** YOUR OBJECTIVE **
Find the lines below holding the word "changed" and copy each of them.

Detected change data
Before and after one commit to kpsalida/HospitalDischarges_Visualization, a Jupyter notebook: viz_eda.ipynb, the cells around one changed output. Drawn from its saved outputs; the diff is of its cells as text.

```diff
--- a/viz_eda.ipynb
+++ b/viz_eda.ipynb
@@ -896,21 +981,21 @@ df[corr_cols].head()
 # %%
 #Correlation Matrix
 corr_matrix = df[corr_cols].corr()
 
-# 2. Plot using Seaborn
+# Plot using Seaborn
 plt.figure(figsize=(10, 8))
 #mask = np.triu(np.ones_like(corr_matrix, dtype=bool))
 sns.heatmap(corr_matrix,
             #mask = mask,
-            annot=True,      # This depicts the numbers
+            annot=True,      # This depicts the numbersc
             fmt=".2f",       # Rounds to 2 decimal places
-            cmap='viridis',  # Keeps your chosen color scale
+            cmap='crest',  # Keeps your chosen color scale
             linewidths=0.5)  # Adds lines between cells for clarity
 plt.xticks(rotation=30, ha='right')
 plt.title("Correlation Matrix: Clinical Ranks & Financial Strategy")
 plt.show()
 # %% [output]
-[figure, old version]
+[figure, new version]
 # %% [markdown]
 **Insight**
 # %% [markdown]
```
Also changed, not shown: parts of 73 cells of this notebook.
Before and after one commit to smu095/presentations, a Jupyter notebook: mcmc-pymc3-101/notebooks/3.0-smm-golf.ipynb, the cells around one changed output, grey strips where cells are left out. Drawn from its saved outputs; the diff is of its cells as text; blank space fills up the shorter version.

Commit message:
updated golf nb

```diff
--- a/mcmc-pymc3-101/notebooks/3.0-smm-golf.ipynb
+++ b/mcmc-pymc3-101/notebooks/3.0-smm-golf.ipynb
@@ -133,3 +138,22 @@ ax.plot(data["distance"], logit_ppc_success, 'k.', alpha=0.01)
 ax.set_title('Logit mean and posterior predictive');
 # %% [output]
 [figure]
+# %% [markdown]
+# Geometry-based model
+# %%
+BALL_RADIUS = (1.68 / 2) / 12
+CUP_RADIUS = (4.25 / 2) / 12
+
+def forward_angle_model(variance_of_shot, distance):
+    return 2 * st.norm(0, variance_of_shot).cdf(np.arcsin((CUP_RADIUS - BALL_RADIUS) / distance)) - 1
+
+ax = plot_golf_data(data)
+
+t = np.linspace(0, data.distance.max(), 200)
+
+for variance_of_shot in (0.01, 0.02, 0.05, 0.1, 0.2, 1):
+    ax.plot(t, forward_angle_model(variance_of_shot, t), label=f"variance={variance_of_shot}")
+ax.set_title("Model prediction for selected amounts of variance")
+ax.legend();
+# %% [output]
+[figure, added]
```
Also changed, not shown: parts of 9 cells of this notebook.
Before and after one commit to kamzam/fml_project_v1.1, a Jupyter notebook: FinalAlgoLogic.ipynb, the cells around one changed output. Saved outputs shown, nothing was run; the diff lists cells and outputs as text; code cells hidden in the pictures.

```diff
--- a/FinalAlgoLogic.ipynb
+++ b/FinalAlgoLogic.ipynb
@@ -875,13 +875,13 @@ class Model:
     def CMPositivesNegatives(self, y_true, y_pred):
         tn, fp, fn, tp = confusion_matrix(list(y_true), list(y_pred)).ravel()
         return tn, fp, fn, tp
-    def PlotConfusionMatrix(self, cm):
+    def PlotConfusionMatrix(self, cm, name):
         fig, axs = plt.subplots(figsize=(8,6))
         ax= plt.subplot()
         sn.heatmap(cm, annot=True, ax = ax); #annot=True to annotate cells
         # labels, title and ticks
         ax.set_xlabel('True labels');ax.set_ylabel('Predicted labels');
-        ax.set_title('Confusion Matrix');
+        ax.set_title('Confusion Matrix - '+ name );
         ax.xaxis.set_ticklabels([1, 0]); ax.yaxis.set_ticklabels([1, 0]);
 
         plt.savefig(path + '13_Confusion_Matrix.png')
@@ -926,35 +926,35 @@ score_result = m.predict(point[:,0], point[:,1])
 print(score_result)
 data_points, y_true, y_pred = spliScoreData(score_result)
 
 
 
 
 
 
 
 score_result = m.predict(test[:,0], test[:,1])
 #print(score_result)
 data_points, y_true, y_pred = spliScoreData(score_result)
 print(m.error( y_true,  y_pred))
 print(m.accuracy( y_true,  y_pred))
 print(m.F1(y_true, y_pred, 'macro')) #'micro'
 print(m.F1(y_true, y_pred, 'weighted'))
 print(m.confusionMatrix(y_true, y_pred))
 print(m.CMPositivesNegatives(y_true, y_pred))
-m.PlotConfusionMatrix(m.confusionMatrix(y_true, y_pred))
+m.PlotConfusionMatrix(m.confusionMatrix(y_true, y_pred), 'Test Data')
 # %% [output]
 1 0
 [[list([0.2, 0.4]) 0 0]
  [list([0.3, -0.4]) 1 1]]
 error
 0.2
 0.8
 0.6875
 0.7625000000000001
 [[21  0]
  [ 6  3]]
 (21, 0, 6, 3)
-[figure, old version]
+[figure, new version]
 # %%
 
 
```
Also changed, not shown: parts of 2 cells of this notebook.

** EXERCISE ANSWER **
Before and after one commit to kpsalida/HospitalDischarges_Visualization, a Jupyter notebook: viz_eda.ipynb, the cells around one changed output. Drawn from its saved outputs; the diff is of its cells as text.
Also changed, not shown: parts of 73 cells of this notebook.
Before and after one commit to smu095/presentations, a Jupyter notebook: mcmc-pymc3-101/notebooks/3.0-smm-golf.ipynb, the cells around one changed output, grey strips where cells are left out. Drawn from its saved outputs; the diff is of its cells as text; blank space fills up the shorter version.
Also changed, not shown: parts of 9 cells of this notebook.
Before and after one commit to kamzam/fml_project_v1.1, a Jupyter notebook: FinalAlgoLogic.ipynb, the cells around one changed output. Saved outputs shown, nothing was run; the diff lists cells and outputs as text; code cells hidden in the pictures.
Also changed, not shown: parts of 2 cells of this notebook.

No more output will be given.